> Exercise:
Show all the lines in the data below that include the word "templates".

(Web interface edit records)
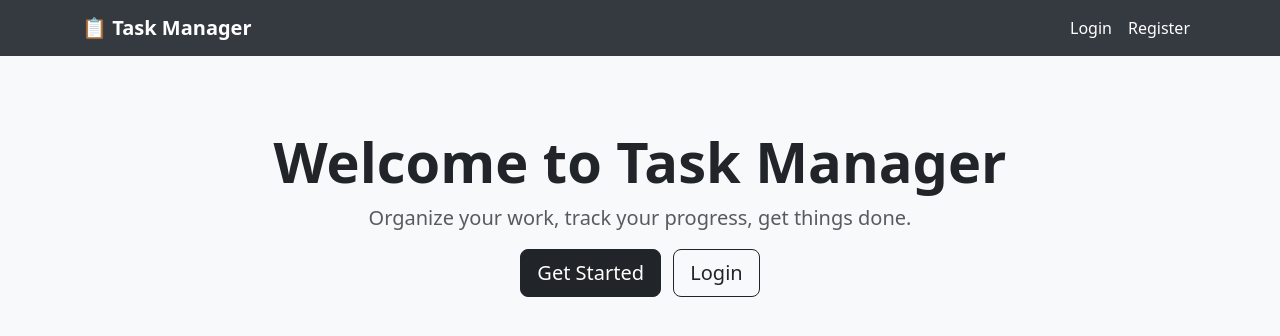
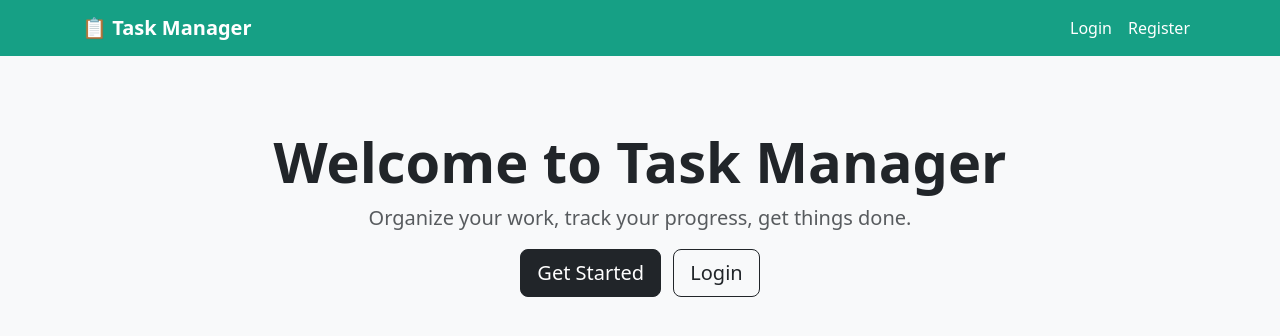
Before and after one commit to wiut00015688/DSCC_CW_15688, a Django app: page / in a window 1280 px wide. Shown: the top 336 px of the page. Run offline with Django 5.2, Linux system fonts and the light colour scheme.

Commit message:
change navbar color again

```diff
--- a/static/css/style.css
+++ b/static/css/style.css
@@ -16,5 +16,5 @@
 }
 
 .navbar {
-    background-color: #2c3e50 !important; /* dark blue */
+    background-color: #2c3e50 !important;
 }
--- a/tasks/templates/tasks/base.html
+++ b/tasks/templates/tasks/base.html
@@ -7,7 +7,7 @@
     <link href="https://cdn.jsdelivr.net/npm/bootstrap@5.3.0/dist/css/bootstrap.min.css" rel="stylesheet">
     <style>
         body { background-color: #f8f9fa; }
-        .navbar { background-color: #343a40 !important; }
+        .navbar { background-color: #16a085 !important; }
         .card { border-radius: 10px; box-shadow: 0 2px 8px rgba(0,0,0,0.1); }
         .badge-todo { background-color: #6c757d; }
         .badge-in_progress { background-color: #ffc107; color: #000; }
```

> Solution to this problem:
--- a/tasks/templates/tasks/base.html
+++ b/tasks/templates/tasks/base.html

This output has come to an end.